The H7530D is one of the few projectors we've seen lately without a backlit remote control. A handy button on the remote - referred to in the documentation as "Acer Empowering Technology" - can be assigned to open one of three different menus. One opens a colour mode selection menu; a second, more business-like option lets you control an on-screen timer and timed alarm - handy if you want to use the projector to do a time-limited presentation - and the third mode provides quick access to the eco mode, high altitude and shutdown options.

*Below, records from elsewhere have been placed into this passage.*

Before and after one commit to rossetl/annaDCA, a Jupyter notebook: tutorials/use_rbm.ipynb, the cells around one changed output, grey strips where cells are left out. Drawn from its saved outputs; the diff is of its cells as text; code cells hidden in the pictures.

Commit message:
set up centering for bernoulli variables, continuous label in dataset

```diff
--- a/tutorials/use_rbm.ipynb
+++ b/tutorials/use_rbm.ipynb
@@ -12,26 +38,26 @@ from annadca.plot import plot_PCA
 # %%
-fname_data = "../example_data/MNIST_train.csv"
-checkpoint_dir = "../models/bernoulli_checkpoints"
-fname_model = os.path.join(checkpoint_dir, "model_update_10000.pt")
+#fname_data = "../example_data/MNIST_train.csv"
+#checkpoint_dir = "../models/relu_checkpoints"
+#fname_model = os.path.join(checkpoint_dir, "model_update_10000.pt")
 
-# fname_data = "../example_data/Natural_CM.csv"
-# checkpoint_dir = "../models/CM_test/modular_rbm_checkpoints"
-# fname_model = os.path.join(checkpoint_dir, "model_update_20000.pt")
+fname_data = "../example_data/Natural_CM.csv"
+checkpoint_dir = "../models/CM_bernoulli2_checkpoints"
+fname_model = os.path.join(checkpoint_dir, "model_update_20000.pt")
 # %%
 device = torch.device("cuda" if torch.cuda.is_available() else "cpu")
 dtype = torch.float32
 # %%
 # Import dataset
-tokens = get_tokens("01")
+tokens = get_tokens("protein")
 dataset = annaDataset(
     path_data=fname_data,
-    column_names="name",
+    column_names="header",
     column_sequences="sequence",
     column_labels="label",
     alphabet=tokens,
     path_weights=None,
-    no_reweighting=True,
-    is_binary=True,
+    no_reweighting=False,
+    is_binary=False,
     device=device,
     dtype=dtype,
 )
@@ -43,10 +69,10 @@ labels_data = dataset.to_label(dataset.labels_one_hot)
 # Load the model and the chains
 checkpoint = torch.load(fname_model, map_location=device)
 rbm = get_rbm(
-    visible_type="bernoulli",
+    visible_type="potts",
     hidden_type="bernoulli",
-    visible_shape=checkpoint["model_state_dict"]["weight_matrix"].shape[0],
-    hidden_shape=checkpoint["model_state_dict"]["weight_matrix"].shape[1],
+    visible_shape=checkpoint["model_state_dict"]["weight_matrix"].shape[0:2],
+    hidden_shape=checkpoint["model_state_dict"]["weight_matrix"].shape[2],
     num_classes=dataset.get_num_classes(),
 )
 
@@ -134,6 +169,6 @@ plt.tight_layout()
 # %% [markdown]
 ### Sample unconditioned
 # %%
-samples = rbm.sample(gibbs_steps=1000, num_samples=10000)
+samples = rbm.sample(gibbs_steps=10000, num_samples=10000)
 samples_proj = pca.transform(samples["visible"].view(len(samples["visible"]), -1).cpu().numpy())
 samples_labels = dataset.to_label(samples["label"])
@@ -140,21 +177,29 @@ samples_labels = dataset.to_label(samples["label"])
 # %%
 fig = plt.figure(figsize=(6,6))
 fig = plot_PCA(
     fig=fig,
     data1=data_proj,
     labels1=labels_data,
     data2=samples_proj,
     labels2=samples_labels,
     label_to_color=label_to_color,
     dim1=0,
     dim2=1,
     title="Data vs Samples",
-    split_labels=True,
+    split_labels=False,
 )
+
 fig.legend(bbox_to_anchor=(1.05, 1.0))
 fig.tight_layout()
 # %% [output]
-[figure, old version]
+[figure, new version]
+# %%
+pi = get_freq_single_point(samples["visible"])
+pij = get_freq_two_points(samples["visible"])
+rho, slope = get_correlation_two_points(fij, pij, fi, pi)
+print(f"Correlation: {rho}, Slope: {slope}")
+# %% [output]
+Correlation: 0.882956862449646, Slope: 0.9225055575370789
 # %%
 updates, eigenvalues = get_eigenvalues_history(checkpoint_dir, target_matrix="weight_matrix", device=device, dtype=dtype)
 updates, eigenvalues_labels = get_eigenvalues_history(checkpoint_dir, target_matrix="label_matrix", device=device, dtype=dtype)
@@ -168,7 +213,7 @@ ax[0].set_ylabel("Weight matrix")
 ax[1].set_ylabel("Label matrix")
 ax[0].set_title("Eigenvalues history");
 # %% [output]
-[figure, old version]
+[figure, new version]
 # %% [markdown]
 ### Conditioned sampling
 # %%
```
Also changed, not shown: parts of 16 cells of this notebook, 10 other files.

Above the menu and navigation buttons are keys to controls the aspect ratio, cycle through various levels of digital zoom and switch input source. Below is a set of numeric keys that doubles as colour and brightness controls. The bottom banks of buttons let you choose your source input.
The Colour menu makes it easy to tweak your display settings, starting by changing display mode. You can also adjust brightness, contrast, gamma, colour temp, saturation, tint and all the usual fine configuration options. An advanced menu takes you to noise reduction and sharpness settings and allows you to enable dynamic contrast (called dynamic black) and disable brilliant colour. Dynamic contrast looks poor and the changes in picture are obvious to see as the scenes change on the film you're watching. We recommend turning it off.

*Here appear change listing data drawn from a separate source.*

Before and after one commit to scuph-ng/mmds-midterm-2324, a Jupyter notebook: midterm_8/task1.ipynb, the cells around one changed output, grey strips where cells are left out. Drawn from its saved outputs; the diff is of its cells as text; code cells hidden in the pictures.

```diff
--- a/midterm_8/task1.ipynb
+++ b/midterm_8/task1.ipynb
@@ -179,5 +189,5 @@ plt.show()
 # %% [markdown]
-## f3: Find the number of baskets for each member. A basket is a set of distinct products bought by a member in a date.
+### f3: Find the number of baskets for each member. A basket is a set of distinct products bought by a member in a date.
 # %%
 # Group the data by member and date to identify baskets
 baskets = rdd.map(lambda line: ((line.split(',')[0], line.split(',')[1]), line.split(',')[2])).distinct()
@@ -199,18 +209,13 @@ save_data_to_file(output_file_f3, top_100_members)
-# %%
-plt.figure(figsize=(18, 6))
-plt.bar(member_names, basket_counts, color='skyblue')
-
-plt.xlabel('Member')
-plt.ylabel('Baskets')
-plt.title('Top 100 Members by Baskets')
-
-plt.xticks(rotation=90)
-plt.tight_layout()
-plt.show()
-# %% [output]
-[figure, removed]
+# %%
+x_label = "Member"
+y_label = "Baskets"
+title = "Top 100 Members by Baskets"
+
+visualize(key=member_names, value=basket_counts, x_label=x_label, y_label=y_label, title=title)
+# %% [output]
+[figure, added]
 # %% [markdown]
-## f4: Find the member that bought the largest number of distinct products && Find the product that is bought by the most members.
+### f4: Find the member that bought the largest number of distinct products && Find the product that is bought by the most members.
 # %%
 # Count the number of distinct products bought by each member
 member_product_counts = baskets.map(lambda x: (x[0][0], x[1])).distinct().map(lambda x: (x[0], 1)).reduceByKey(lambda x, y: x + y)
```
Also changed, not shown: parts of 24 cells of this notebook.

We got the best results in movie mode, which produces rich but natural looking colours, although highlights can be a bit brash. Standard mode is a bit more muted, while dark cinema is little different to movie. Game mode is very bright and designed to bring the best out of your console.. These are the most useful options and most users should opt for a customised variant of the projector’s movie mode.
In terms of picture quality, the H7530D is pretty good. It suffers from the usual DLP rainbow effect in black and white scenes, but we didn’t see much of this in either our low- or high-contrast colour tests. We noticed some motion blur, though, both on our demanding moving image tests and in our real-word football match test – some motion blur even presented a slight rainbow edge, but it wasn’t as pronounced as that of some other DLP projectors. Typically for a DLP projector, it produced rich blacks and vivid colours in our high-contrast tests, but its gradated shading of dark colours isn’t the most subtle we’ve seen.

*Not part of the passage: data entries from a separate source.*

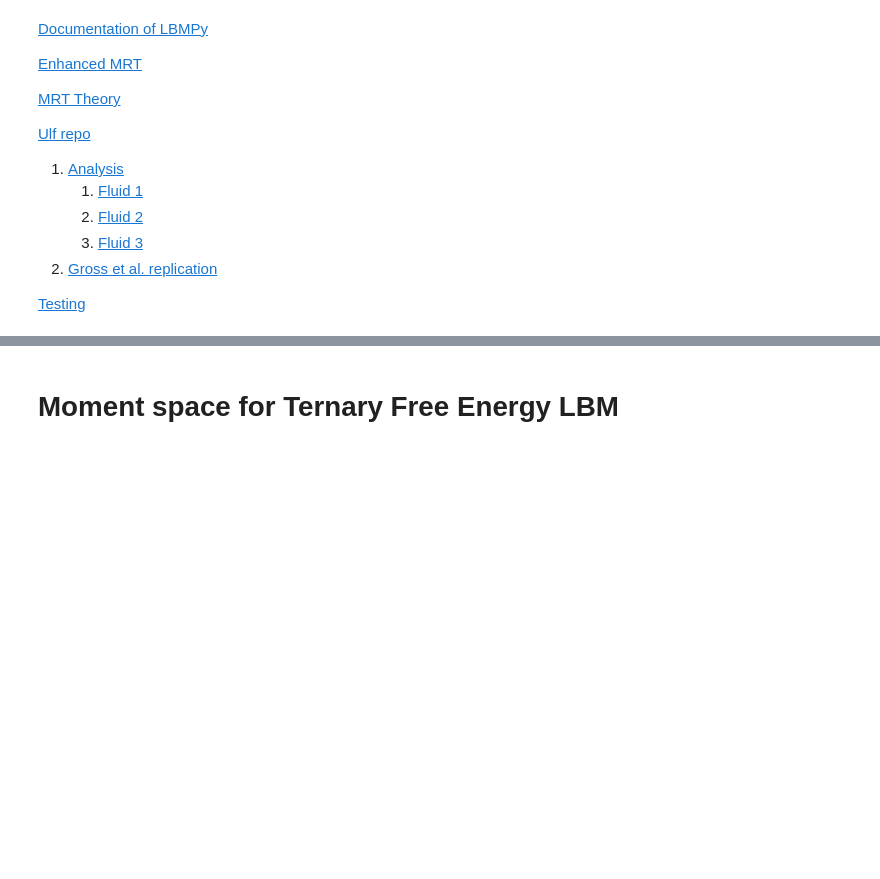
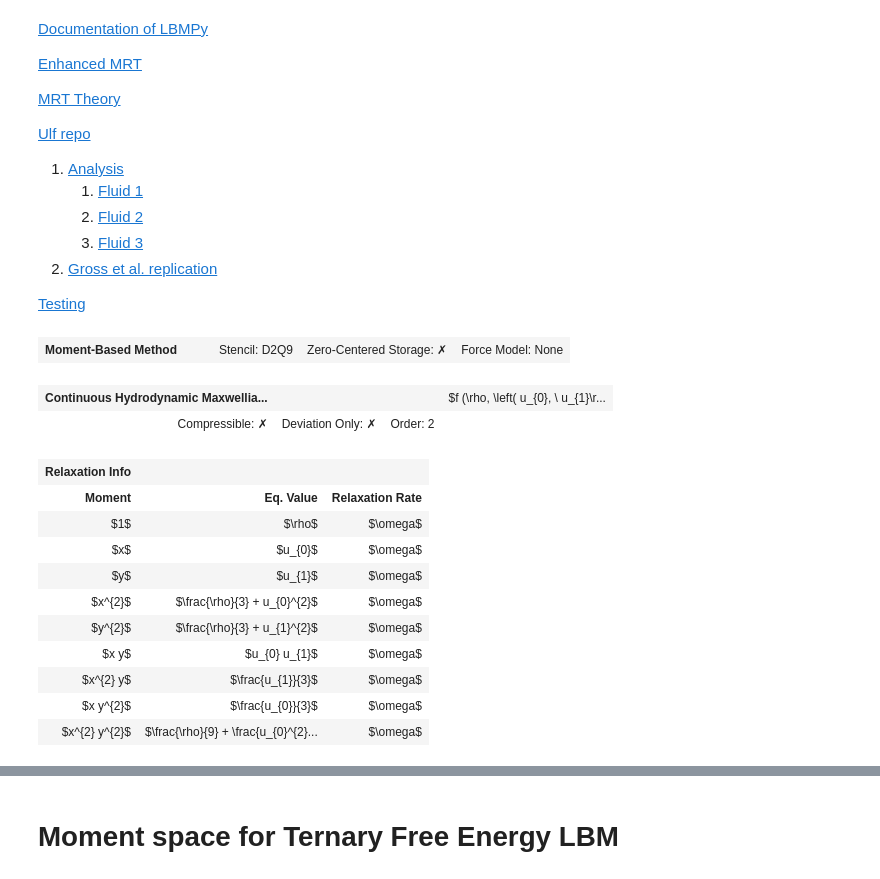
Before and after one commit to nkarthi95/amrex-tutorials, a Jupyter notebook: GuidedTutorials/LBM/lbmpy.ipynb, the cells around one changed output, grey strips where cells are left out. Drawn from its saved outputs; the diff is of its cells as text; code cells hidden in the pictures; blank space fills up the shorter version.

```diff
--- a/GuidedTutorials/LBM/lbmpy.ipynb
+++ b/GuidedTutorials/LBM/lbmpy.ipynb
@@ -1,5 +1,5 @@
 # %% [markdown]
-[Documentation of LBMPy](https://mybinder.org/v2/gh/mabau/lbmpy/master?filepath=doc%2Fnotebooks)
+[Documentation of LBMPy](https://pycodegen.pages.i10git.cs.fau.de/lbmpy/notebooks/demo_automatic_chapman_enskog_analysis.html)
 
 [Enhanced MRT](https://journals.aps.org/pre/pdf/10.1103/PhysRevE.102.023307)
 
@@ -22,3 +22,22 @@ import matplotlib.pyplot as plt
 from lbmpy.chapman_enskog import ChapmanEnskogAnalysis
 from lbmpy.methods import DensityVelocityComputation
 from lbmpy.methods.creationfunctions import create_from_equilibrium
+# %%
+lb_config = LBMConfig(method=Method.TRT, stencil=Stencil.D2Q9, compressible=False, zero_centered=False)
+method = create_lb_method(lbm_config=lb_config)
+method
+# %% [output]
+| Moment-Based Method |  |  | Stencil: D2Q9 | Zero-Centered Storage: ✗ | Force Model: None |
+| Continuous Hydrodynamic Maxwellia... |  |  | $f (\rho, \left( u_{0}, \ u_{1}\r... |
+| Compressible: ✗ | Deviation Only: ✗ | Order: 2 |  |
+| Relaxation Info |  |  |
+| Moment | Eq. Value | Relaxation Rate |
+| $1$ | $\rho$ | $\omega$ |
+| $x$ | $u_{0}$ | $\omega$ |
+| $y$ | $u_{1}$ | $\omega$ |
+| $x^{2}$ | $\frac{\rho}{3} + u_{0}^{2}$ | $\omega$ |
+| $y^{2}$ | $\frac{\rho}{3} + u_{1}^{2}$ | $\omega$ |
+| $x y$ | $u_{0} u_{1}$ | $\omega$ |
+| $x^{2} y$ | $\frac{u_{1}}{3}$ | $\omega$ |
+| $x y^{2}$ | $\frac{u_{0}}{3}$ | $\omega$ |
+| $x^{2} y^{2}$ | $\frac{\rho}{9} + \frac{u_{0}^{2}... | $\omega$ |
```
Also changed, not shown: parts of 21 cells of this notebook, 1 other file.
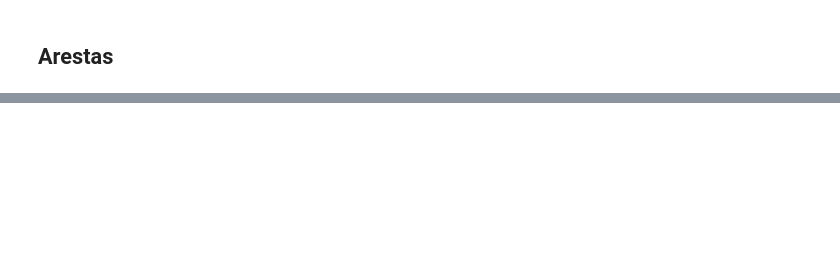
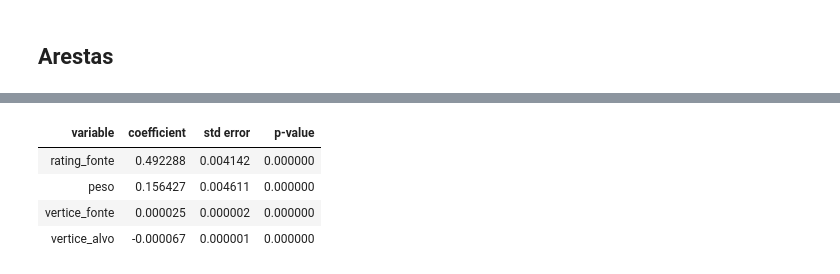
Before and after one commit to JorasOliveira/projeto_redesoc, a Jupyter notebook: projeto.ipynb, the cells around one changed output, grey strips where cells are left out. Drawn from its saved outputs; the diff is of its cells as text; code cells hidden in the pictures; blank space fills up the shorter version.

```diff
--- a/projeto.ipynb
+++ b/projeto.ipynb
@@ -139,0 +283,9 @@ gt_save(g, 'best-books-ever.net.gz')
+# %%
+result = reg.linear(data=peso_df, formula='rating_alvo ~ rating_fonte + peso + vertice_fonte + vertice_alvo')
+result.micro_summary()
+# %% [output]
+| variable | coefficient | std error | p-value |
+| rating_fonte | 0.492288 | 0.004142 | 0.000000 |
+| peso | 0.156427 | 0.004611 | 0.000000 |
+| vertice_fonte | 0.000025 | 0.000002 | 0.000000 |
+| vertice_alvo | -0.000067 | 0.000001 | 0.000000 |
```
Also changed, not shown: parts of 26 cells of this notebook.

This is a lightweight, versatile and reasonably priced DLP projector, but it doesn’t do anything really exciting. The Samsung SP-A600B, although more expensive, is worth the extra cash.
|Lamp brightness||2,000 ANSI lumens|
|Lamp life in economy mode||4,000|
|Contrast ratio||40,000:1 dynamic|
|Max compressed resolution||1,920x1,080|
|Other aspect ratios||4:3|
|Max diagonal at 7ft||58in|
|Throw ratio||1.51:1 to 1.83:1|
|Projection distance||1.5m to 10m|
|Lens shift horizontal||0%|
|Lens shift vertical||0%|
|Special view modes||standard, movie, dark cinema, game, bright, presentation, sports, 1x user|
|Others inputs/outputs||USB, RS-232|
|Noise (in normal use)||30dB(A)|
|Internal speakers||yes (2W mono)|
|Extras||remote, carrying case, lens cap, cables (VGA, composite, power)|
|Remote special features||laser pointer|
|Power consumption standby||0W|
|Power consumption on||237W|
|Lamp cost (inc VAT)||£104|
|Lamp cost per hour of use||£0.05|
|Lamp cost per hour of use (economy)||£0.03|